▶ [Supplied information]
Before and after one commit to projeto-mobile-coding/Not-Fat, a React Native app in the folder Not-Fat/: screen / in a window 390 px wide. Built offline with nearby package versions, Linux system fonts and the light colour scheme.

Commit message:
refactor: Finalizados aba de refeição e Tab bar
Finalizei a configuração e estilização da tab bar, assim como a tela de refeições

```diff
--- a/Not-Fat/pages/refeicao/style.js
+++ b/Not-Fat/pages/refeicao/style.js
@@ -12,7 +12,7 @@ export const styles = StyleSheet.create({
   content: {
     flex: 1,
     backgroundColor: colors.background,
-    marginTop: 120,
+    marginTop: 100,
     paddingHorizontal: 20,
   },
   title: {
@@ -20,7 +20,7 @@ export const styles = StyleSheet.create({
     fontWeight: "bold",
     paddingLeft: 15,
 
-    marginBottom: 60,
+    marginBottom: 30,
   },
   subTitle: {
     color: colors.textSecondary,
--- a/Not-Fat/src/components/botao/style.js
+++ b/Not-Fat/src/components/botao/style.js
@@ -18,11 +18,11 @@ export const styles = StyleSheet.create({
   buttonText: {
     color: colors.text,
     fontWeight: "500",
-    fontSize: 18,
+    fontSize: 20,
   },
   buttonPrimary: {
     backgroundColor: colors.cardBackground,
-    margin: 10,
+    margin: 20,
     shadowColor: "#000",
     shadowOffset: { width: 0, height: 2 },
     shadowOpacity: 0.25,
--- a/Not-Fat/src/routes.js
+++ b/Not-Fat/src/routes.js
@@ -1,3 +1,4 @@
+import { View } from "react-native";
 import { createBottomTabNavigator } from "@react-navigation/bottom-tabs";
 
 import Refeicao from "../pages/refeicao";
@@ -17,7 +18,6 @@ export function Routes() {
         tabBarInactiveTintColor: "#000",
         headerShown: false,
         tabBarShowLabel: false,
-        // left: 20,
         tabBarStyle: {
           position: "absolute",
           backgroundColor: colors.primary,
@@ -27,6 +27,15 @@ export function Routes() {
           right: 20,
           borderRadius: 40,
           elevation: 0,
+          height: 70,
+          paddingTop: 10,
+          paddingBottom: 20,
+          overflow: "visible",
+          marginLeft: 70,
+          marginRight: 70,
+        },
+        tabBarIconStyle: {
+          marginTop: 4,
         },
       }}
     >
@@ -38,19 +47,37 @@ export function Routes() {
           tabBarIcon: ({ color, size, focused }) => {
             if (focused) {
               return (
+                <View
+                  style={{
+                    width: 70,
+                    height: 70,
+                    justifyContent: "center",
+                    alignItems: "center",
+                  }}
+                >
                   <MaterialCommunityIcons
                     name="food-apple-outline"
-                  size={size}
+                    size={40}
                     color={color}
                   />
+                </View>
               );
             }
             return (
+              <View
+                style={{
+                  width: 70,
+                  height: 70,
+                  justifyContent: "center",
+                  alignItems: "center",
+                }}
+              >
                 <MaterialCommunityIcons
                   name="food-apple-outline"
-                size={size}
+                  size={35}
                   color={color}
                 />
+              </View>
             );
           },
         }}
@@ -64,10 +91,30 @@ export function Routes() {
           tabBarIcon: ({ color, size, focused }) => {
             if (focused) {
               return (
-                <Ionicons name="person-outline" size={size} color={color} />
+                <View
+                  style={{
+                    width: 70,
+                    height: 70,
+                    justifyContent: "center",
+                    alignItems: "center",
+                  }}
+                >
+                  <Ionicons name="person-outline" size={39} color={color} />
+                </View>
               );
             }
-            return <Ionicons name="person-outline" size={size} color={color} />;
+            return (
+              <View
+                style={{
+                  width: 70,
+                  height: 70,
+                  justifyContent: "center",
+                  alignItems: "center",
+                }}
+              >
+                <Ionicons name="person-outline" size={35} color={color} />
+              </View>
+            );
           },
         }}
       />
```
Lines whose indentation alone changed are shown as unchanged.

* * *

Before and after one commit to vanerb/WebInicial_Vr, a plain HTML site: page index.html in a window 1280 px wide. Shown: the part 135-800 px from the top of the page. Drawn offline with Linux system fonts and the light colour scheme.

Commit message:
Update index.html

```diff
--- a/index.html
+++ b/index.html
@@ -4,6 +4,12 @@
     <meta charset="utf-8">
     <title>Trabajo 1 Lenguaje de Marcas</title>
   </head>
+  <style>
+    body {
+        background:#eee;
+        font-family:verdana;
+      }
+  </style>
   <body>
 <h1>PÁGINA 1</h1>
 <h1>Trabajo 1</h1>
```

---

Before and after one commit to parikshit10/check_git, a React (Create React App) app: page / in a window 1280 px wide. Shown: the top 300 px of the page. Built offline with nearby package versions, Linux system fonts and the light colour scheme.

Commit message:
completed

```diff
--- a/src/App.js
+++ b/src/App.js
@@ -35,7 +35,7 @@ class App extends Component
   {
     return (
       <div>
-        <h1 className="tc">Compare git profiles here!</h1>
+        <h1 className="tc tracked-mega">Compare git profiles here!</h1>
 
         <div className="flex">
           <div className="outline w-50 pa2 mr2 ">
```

▶ [Exercise directions]
Look above for the line holding "Before and after one commit to projeto-mobile-coding/Not-Fat, a" and the line holding "refactor: Finalizados aba". Retype both, and every line between them, word for word and nothing else.

▶ [Result below]
Before and after one commit to projeto-mobile-coding/Not-Fat, a React Native app in the folder Not-Fat/: screen / in a window 390 px wide. Built offline with nearby package versions, Linux system fonts and the light colour scheme.

Commit message:
refactor: Finalizados aba de refeição e Tab bar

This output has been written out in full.